(THE RECORDS Opens)

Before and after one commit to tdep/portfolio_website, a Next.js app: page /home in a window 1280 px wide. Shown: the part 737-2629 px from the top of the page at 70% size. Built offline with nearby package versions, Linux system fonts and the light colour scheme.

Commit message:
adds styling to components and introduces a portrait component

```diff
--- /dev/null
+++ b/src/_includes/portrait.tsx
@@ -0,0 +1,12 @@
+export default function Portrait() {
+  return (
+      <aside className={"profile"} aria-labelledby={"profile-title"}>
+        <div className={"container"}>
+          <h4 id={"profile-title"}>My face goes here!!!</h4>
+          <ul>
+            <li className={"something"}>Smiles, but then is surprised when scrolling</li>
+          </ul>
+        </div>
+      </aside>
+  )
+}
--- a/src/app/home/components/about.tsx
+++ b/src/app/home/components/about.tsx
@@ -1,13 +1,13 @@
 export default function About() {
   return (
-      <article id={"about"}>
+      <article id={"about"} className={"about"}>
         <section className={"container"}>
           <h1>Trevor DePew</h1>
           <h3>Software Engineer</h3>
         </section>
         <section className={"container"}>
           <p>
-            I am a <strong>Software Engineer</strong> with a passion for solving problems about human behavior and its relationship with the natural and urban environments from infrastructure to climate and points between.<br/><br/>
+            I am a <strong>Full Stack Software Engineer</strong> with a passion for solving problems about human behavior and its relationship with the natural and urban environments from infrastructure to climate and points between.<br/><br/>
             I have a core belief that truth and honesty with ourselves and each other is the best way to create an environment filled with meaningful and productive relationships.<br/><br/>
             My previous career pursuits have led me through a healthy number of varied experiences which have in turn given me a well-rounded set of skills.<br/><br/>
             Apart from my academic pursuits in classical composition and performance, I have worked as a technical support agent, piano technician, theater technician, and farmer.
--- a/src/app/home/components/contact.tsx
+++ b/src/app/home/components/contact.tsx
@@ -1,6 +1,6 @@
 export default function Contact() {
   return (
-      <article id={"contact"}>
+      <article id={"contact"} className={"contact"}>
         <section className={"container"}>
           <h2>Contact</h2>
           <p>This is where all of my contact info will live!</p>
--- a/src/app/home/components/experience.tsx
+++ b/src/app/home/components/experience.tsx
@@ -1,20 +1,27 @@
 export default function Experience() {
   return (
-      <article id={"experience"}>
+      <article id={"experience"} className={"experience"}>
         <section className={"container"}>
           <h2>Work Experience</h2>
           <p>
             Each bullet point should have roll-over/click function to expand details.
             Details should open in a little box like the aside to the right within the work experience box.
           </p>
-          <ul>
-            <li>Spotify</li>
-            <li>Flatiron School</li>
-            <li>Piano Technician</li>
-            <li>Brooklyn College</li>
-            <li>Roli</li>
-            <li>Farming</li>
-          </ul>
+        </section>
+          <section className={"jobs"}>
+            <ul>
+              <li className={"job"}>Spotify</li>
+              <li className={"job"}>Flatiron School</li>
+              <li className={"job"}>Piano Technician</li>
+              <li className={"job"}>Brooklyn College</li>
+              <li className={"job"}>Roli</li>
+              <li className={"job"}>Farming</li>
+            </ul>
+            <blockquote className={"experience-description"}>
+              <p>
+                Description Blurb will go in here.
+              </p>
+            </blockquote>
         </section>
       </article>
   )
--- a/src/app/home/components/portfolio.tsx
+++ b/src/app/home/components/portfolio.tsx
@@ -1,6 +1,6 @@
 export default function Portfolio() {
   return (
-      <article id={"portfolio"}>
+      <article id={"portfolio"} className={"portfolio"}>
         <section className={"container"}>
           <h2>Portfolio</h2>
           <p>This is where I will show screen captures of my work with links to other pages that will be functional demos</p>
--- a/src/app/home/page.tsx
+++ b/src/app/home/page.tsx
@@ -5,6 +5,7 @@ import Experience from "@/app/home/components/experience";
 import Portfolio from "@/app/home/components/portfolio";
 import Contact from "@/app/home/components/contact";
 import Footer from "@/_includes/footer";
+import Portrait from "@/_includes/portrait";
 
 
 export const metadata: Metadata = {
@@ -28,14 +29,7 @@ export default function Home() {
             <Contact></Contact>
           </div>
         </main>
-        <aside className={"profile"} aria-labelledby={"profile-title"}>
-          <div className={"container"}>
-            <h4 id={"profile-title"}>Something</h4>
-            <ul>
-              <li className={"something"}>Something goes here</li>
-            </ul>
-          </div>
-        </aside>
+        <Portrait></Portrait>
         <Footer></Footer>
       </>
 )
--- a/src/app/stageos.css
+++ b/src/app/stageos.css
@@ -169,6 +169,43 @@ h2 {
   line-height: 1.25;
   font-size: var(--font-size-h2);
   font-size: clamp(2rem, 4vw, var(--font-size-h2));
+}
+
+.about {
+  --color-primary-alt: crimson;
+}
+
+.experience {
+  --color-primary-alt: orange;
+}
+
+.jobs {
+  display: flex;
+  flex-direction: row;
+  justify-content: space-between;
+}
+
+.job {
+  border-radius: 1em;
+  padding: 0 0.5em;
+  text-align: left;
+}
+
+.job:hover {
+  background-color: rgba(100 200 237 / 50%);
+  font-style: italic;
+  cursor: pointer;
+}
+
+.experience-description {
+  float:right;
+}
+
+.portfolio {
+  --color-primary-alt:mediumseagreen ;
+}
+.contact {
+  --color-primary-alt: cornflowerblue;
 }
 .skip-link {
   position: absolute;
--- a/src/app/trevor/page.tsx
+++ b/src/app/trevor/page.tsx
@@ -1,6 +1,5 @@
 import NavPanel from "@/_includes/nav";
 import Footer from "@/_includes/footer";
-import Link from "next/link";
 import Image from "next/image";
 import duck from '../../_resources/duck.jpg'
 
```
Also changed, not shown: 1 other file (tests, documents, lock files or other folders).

(THE RECORDS Closes)
(THE RECORDS Opens)

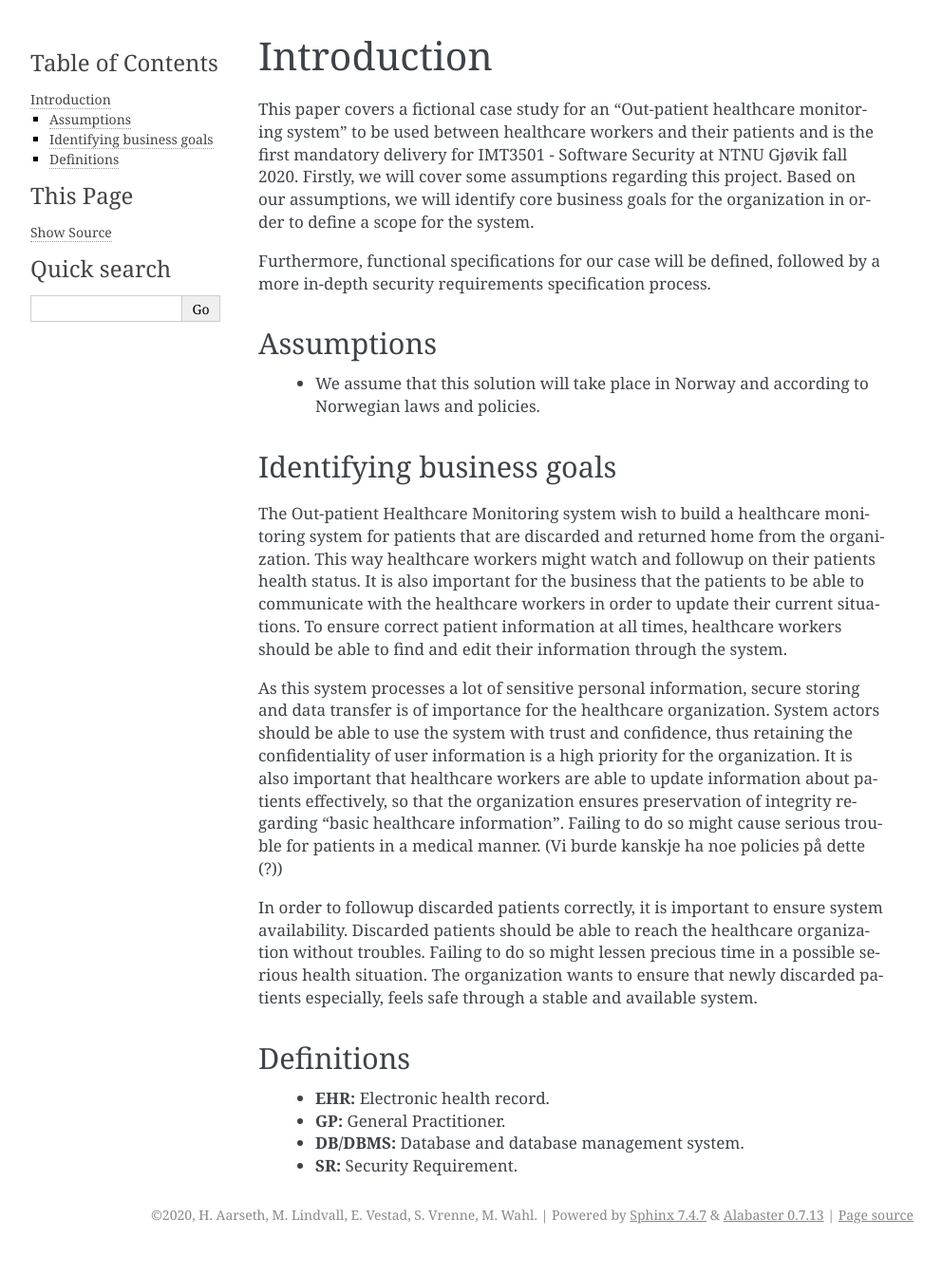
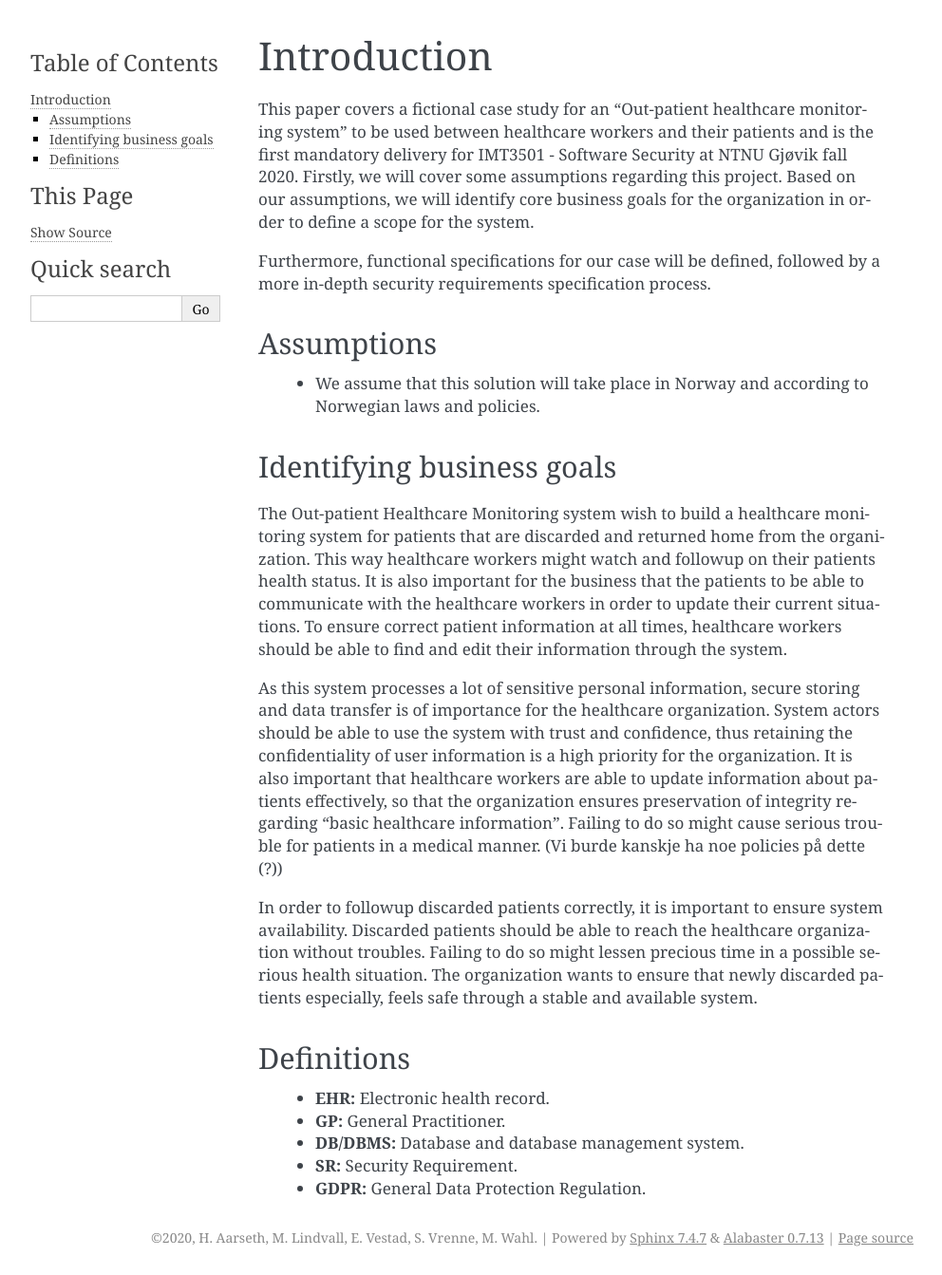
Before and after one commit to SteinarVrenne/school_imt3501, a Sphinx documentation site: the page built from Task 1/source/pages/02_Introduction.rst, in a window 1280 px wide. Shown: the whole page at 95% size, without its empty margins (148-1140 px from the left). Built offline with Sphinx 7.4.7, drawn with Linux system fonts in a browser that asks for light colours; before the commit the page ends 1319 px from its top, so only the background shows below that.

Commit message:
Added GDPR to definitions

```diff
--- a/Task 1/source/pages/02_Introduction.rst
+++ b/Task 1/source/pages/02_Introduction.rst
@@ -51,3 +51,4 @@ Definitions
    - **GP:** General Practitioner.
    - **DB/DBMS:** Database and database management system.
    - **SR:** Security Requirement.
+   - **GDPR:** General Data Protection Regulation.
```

(THE RECORDS Closes)
(THE RECORDS Opens)

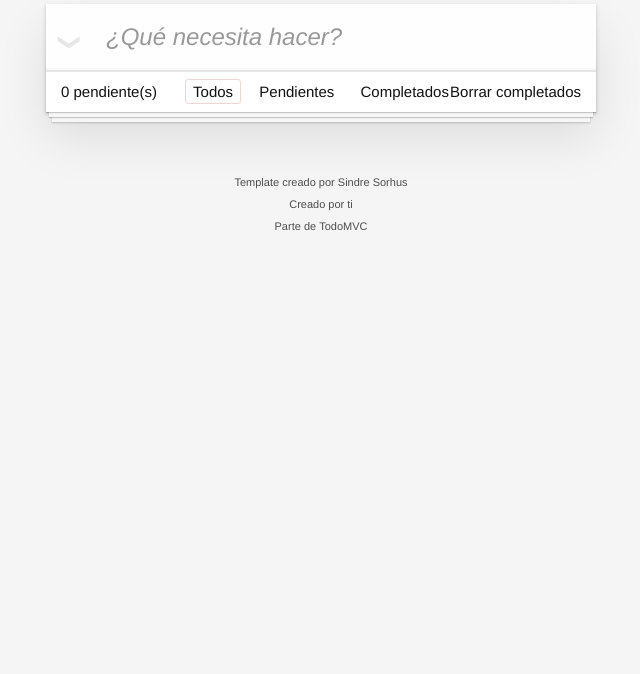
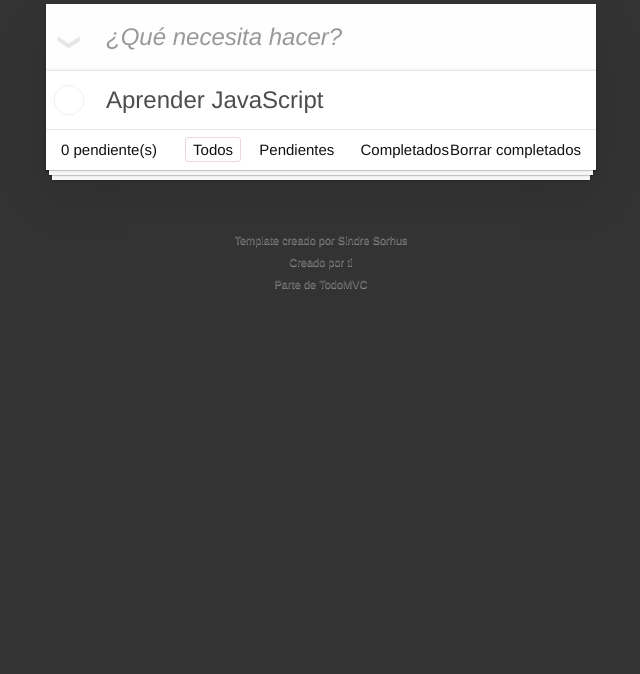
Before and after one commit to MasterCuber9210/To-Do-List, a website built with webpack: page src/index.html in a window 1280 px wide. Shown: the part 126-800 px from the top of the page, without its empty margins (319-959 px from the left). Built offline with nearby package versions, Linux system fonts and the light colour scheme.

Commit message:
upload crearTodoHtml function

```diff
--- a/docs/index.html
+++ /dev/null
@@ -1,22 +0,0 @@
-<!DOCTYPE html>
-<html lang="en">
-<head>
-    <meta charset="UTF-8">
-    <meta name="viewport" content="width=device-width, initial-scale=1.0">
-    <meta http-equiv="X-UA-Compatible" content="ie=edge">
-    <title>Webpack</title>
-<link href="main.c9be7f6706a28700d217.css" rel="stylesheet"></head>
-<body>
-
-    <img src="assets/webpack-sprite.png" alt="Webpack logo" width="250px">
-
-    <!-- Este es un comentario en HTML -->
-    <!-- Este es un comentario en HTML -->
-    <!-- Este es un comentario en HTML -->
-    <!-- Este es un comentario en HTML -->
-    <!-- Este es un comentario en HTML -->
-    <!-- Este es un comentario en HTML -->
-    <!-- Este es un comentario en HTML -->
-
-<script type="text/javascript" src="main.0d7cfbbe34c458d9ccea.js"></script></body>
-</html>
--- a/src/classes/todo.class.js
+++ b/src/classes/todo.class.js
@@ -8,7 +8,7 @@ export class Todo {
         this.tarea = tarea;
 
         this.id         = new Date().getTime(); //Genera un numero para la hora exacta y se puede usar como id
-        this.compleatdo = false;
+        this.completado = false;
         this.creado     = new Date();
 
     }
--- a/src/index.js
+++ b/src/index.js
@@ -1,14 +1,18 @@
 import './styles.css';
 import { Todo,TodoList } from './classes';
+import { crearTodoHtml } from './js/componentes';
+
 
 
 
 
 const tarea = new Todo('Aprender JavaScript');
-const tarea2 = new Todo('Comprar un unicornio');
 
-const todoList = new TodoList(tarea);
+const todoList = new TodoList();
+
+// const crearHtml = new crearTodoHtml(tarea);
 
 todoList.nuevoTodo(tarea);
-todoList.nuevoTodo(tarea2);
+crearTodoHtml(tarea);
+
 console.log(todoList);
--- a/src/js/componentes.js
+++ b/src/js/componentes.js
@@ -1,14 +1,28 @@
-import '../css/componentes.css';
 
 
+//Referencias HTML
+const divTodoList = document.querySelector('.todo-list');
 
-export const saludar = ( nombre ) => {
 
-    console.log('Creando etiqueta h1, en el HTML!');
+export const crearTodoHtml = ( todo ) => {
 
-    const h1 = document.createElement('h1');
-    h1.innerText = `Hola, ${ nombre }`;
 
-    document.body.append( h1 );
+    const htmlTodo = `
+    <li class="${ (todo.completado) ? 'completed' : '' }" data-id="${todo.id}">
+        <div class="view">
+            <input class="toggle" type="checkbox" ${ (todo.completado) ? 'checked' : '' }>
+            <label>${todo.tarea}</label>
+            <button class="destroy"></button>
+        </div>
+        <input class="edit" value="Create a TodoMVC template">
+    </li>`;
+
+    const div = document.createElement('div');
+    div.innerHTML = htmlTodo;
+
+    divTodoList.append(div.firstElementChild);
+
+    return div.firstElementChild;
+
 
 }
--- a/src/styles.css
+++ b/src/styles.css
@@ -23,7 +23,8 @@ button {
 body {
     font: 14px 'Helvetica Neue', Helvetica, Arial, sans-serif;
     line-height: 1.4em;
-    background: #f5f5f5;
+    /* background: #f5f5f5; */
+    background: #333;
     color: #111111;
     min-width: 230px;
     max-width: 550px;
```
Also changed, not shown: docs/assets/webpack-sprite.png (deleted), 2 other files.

(THE RECORDS Closes)

PROBLEM STATEMENT — Please copy out each line of the listing above that contains the string "article".

COMPLETED TASK —
-      <article id={"about"}>
+      <article id={"about"} className={"about"}>
-      <article id={"contact"}>
+      <article id={"contact"} className={"contact"}>
-      <article id={"experience"}>
+      <article id={"experience"} className={"experience"}>
       </article>
-      <article id={"portfolio"}>
+      <article id={"portfolio"} className={"portfolio"}>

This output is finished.